If tendon pain is interfering with your daily routine, you should see a healthcare professional to get your injury checked out. In the meantime, here are five tendonitis home remedies:
1.) Take a Load Off
If you have tendonitis, it’s best to take a break from the activity that’s causing (or aggravating) it. This doesn’t mean you have to give up being active altogether; however, it’s important to rest for at least several days (if not weeks). Activities like biking and swimming are great low-impact exercise options to keep you moving while your tendons heal.
2.) Apply Ice
Tendonitis pain and tenderness may occur in your muscles or near a joint. To reduce inflammation, you should apply ice in ten to 15-minute intervals as soon as you notice any pain in these areas. During the first 72 hours after injury, you can repeat your icing routine up to twice per hour. After those first few days, you can apply it as often as you need—as long as it continues to relieve your pain.

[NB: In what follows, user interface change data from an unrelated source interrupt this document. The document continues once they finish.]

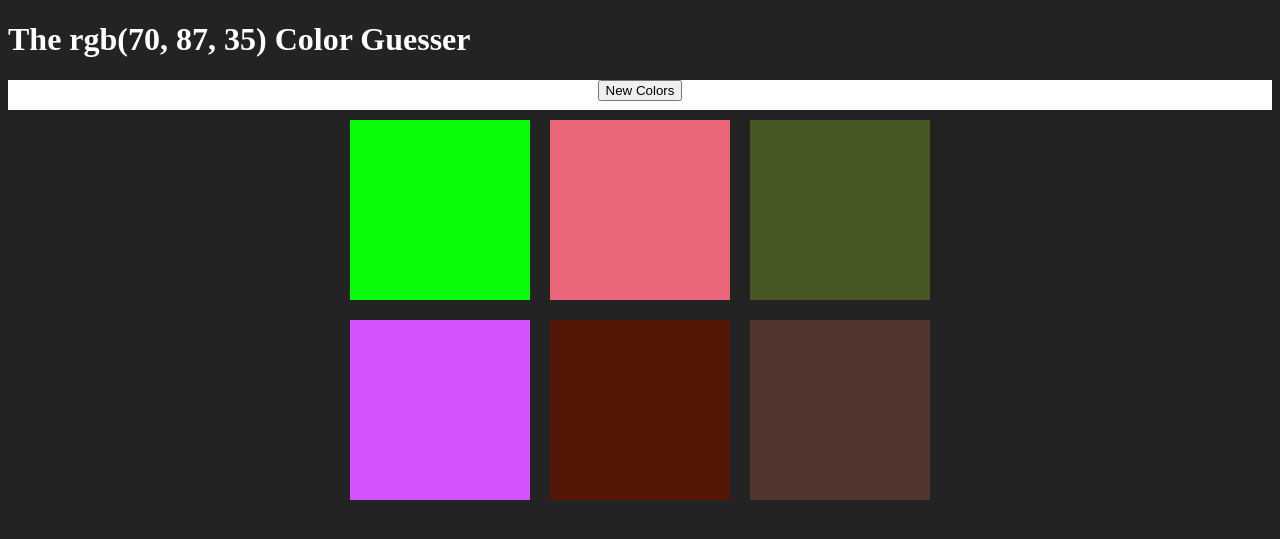
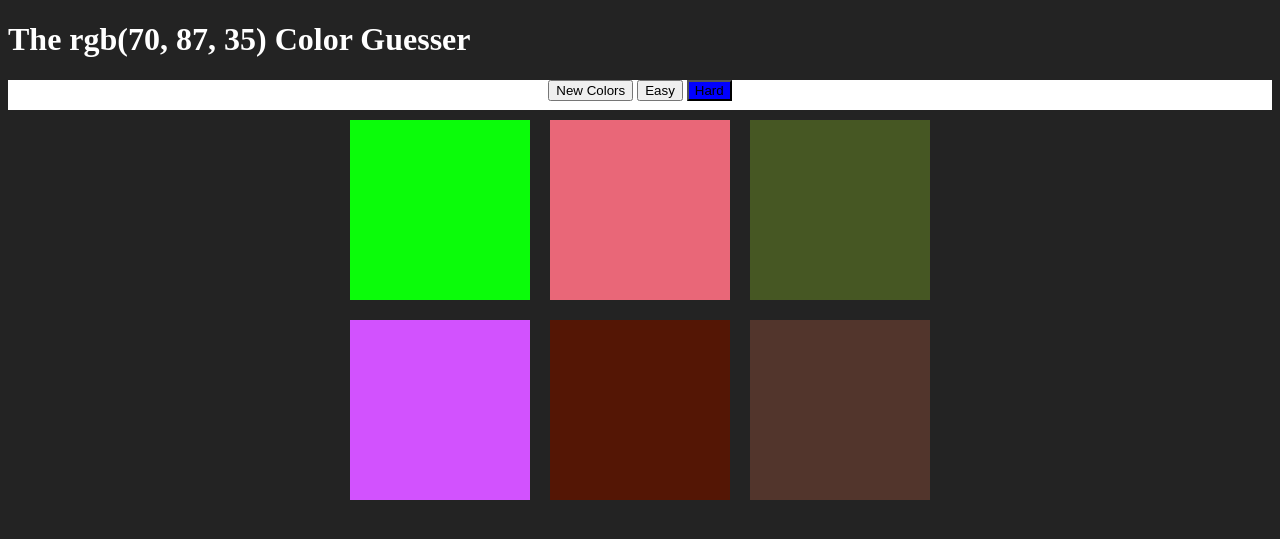
Before and after one commit to pjvalentini/RGB_Color_Guesser, a PHP site: page / in a window 1280 px wide. Shown: the top 539 px of the page. Run offline with PHP 8.4, Linux system fonts and the light colour scheme.

Commit message:
adding easy and hard game modes

```diff
--- a/css/styles.css
+++ b/css/styles.css
@@ -21,6 +21,10 @@ h1 {
     text-align: center;
 }
 
+.selected {
+    background: blue;
+}
+
 /* this will set up our squares grid layout. */
 .square {
     width: 30%;
--- a/index.html
+++ b/index.html
@@ -12,6 +12,8 @@
     <div id="settings" class="settings">
         <button id="reset">New Colors</button>
         <span id="answer" class="answer"></span>
+        <button id="easyBtn">Easy</button>
+        <button id="hardBtn" class="selected">Hard</button>
     </div>
     <div class="container">
         <div class="square"></div>
--- a/javascript/app.js
+++ b/javascript/app.js
@@ -1,5 +1,5 @@
-// Lets Start by giving our squares a dfferent color.
-
+// set the number squares depending on game mode.
+var numOfSqaures = 6;
 // Storing the genrateRandColor() in a var for use later on.
 var colors = genrateRandColors(6);
 // select the h1.
@@ -14,6 +14,10 @@ var colorDisplay = document.getElementById("colorDisplay");
 var answer = document.getElementById("answer");
 // select the reset button (New Colors)
 var resetButton = document.getElementById("reset");
+// select easy and hard buttons
+var easyBtn = document.getElementById("easyBtn");
+var hardBtn = document.getElementById("hardBtn");
+
 
 // add an event on the reset button
 resetButton.addEventListener("click", function() {
@@ -30,6 +34,49 @@ resetButton.addEventListener("click", function() {
     // change color of h1 background back to #232323 after reset.
     h1.style.backgroundColor = "#232323";
 });
+
+// add events to easy and hard button
+easyBtn.addEventListener("click", function() {
+    // add class selcted to easyBtn
+    hardBtn.classList.remove("selected");
+    easyBtn.classList.add("selected");
+    // generate new colors
+    colors = genrateRandColors(3);
+    // generate a new picked color
+    pickedColor = pickRandomColor();
+    // change the display to show new picked color
+    colorDisplay.textContent = pickedColor;
+    // hide the bottom 3 squares for easy mode.
+    // use a for loop to select colors for top three sq
+    // hide the bottom three.
+    for(var i = 0; i < squares.length; i++) {
+        if(colors[i]) {
+            // only top 3 squares change
+            squares[i].style.backgroundColor = colors[i];
+        } else {
+            // hides bottom 3 squares
+            squares[i].style.display = "none";
+        }
+    }
+});
+
+hardBtn.addEventListener("click", function () {
+    easyBtn.classList.remove("selected");
+    hardBtn.classList.add("selected");
+    colors = genrateRandColors(6);
+    // generate a new picked color
+    pickedColor = pickRandomColor();
+    // change the display to show new picked color
+    colorDisplay.textContent = pickedColor;
+    // hide the bottom 3 squares for easy mode.
+    // use a for loop to select colors for top three sq
+    // hide the bottom three.
+    for (var i = 0; i < squares.length; i++) {
+            squares[i].style.backgroundColor = colors[i];
+            squares[i].style.display = "block";
+    }
+});
+
 
 // set pickedColor to display in the DOM
 colorDisplay.textContent = pickedColor;
```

3.) Stretch it Out
Even if you’re taking a break from some of your normal activities, you can still continue to stretch your muscles and joints. The key is keeping the stretches gentle to avoid reinjury. Stretching will improve your range of motion and prevent stiffness. And don’t stop once you’re pain-free. Instead, continue stretching to keep your muscles loose and relaxed. Need help with stretching techniques? Find a PT in your area here.
4.) Compress the Area
When your joints are swollen from tendonitis, you can reduce the swelling by wrapping the swollen area with an elastic bandage or compression wrap. Compression also speeds recovery by stimulating the movement of lymph fluid, which transports nutrients that are essential for tissue repair to the site of the injury.
5.) Consider Anti-Inflammatories
If you’re still feeling pain after you’ve rested, iced, stretched, and compressed, then you can try taking ibuprofen or other anti-inflammatory drugs. These medications are available in pill form or as a cream that you can apply directly to your sore spots. Just be careful not to overdo it. While it’s tempting to pop some Advil every time you feel a twinge, masking your symptoms with medication puts you at risk for reinjury. Pain is a good indicator of when enough is enough—and it’s wise to listen to that cue.
To prevent tendon injuries, be sure to warm up properly, stretch, and switch up your regular routines to avoid overuse. If you do find yourself in pain, contact a healthcare provider. Then, take care of yourself at home by resting, icing, stretching, compressing, and taking anti-inflammatory medication in appropriate doses.